IMBRUVICA® (ibrutinib) Is an Oral, Once-Daily CLL/SLL Medicine That Works Differently Than Chemotherapy1
- Bruton’s tyrosine kinase (BTK) is a protein found in your B cells. It sends “signals” that help B cells stay alive and multiply
- IMBRUVICA® blocks BTK signaling. This helps stop B cells from surviving and multiplying
- IMBRUVICA® may slow the spread of CLL or SLL
- Bruton's tyrosine kinase (BTK) is a protein involved in the development of mature B cells.2
Because of how IMBRUVICA® works, it may cause side effects. A relationship between how IMBRUVICA® works and why it helps to treat CLL has not been clearly identified.

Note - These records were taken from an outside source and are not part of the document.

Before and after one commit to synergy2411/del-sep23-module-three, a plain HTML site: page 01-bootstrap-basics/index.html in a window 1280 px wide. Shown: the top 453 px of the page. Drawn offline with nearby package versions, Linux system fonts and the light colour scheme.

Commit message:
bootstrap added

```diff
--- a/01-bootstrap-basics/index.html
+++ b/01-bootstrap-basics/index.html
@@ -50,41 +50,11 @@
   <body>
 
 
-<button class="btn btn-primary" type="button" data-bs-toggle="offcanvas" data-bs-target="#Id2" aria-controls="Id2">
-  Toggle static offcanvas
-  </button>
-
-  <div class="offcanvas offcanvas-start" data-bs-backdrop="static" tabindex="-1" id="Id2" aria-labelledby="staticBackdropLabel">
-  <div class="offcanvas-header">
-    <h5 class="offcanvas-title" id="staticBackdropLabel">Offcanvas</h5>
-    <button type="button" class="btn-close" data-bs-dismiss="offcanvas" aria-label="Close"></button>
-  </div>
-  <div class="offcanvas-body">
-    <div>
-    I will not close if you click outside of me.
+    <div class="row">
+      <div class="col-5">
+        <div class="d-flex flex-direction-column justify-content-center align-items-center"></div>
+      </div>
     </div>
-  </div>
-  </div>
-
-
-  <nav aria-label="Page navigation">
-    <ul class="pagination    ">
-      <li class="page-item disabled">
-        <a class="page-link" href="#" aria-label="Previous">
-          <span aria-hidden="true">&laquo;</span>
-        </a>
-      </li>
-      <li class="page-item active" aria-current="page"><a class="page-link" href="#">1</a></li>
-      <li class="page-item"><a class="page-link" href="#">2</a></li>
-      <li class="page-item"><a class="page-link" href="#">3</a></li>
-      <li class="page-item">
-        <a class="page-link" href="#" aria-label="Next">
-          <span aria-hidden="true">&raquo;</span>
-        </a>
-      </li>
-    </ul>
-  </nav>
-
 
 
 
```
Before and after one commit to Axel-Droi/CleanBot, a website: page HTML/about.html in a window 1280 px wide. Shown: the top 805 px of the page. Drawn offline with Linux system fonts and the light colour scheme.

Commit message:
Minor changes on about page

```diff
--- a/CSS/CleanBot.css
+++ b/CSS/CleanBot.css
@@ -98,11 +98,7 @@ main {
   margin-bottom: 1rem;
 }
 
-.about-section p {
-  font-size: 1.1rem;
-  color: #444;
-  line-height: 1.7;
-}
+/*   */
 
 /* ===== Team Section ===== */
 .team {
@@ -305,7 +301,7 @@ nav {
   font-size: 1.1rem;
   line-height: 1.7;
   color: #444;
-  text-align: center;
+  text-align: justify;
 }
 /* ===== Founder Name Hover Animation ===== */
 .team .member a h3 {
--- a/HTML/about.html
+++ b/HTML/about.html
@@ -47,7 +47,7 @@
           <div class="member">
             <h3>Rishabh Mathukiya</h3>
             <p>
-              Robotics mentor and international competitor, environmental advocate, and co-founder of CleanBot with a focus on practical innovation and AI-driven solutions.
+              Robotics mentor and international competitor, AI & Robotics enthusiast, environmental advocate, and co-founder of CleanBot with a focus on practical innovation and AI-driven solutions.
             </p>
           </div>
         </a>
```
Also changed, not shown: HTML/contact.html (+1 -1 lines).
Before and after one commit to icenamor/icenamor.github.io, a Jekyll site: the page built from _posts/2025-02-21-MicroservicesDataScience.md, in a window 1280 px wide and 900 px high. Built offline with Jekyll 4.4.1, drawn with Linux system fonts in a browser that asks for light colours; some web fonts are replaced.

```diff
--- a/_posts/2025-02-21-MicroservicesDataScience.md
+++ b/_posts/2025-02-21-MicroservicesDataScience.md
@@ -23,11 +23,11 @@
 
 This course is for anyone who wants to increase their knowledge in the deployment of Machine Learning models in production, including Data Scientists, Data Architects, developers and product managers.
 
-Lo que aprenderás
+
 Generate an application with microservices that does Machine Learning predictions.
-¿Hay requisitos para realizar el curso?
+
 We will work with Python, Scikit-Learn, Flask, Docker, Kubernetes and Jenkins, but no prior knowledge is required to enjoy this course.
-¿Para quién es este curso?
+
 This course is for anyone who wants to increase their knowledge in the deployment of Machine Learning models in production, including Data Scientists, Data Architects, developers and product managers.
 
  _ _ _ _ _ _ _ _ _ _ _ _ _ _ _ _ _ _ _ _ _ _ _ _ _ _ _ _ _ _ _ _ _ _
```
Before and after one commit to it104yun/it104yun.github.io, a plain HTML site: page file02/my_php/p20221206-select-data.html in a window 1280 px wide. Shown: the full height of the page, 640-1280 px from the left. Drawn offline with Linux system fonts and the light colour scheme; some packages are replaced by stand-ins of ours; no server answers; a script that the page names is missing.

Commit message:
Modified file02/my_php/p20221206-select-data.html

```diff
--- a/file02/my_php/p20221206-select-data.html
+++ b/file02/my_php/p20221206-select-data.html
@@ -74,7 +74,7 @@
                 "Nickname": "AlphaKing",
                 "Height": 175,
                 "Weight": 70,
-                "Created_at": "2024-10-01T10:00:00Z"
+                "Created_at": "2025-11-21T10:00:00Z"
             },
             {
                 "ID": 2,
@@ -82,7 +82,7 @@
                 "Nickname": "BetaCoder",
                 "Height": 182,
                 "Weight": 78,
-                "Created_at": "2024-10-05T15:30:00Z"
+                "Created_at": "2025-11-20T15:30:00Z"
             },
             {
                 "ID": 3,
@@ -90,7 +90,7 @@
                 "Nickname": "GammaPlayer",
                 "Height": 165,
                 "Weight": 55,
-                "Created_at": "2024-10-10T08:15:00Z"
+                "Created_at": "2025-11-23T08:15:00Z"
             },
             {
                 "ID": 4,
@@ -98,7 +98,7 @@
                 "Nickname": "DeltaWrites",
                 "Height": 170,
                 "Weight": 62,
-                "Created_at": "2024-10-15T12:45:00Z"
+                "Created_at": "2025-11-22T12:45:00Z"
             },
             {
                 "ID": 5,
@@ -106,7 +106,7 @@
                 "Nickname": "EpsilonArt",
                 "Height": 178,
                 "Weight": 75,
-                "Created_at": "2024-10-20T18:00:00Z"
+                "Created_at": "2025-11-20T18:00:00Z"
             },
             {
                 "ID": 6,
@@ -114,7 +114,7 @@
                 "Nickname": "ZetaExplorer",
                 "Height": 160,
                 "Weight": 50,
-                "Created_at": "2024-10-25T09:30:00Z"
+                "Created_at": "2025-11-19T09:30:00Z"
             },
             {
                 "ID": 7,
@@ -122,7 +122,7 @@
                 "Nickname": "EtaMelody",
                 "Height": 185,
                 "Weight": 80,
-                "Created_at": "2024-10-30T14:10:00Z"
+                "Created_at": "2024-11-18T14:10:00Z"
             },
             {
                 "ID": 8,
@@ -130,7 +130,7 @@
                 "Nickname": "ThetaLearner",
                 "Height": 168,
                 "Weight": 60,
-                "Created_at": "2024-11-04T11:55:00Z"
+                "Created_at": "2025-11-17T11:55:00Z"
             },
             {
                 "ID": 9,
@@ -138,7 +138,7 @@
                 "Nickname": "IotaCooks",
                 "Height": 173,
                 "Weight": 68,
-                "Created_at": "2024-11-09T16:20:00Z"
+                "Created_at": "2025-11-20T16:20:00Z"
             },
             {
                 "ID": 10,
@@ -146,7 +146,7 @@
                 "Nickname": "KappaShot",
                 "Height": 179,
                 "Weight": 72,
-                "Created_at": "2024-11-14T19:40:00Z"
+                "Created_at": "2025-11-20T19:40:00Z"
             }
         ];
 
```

You may experience changes in your white blood cell count1,3
After starting IMBRUVICA®, your doctor will perform blood tests to measure the kind and number of cells in your blood. Your lab results may show an increase in lymphocytes, a type of white blood cell. This is called lymphocytosis and can occur with IMBRUVICA® treatment. In the absence of other signs and symptoms, this increase may not necessarily mean your condition is worsening.
In 3 IMBRUVICA® clinical trials, about 2 out of 3 (66%) people with CLL/SLL taking IMBRUVICA® developed lymphocytosis. This usually happened during the first month that people started taking IMBRUVICA®. How long lymphocytosis lasted varied. It went away by a median* of 14 weeks (range of less than 1 day to 26 months).
*Median is the middle number in a group of numbers that are arranged from lowest to highest. For example, in the group of numbers 1-11, 6 is the median.
References: 1. IMBRUVICA® (ibrutinib) Prescribing Information. 2. National Institutes of Health. Isolated growth hormone deficiency. Accessed August 23, 2022. https://medlineplus.gov/genetics/condition/isolated-growth-hormone-deficiency/ 3. Hallek M, Cheson BD, Catovsky D, et al. iwCLL guidelines for diagnosis, indications for treatment, response assessment, and supportive management of CLL. Blood. 2018;131(25):2745-2760.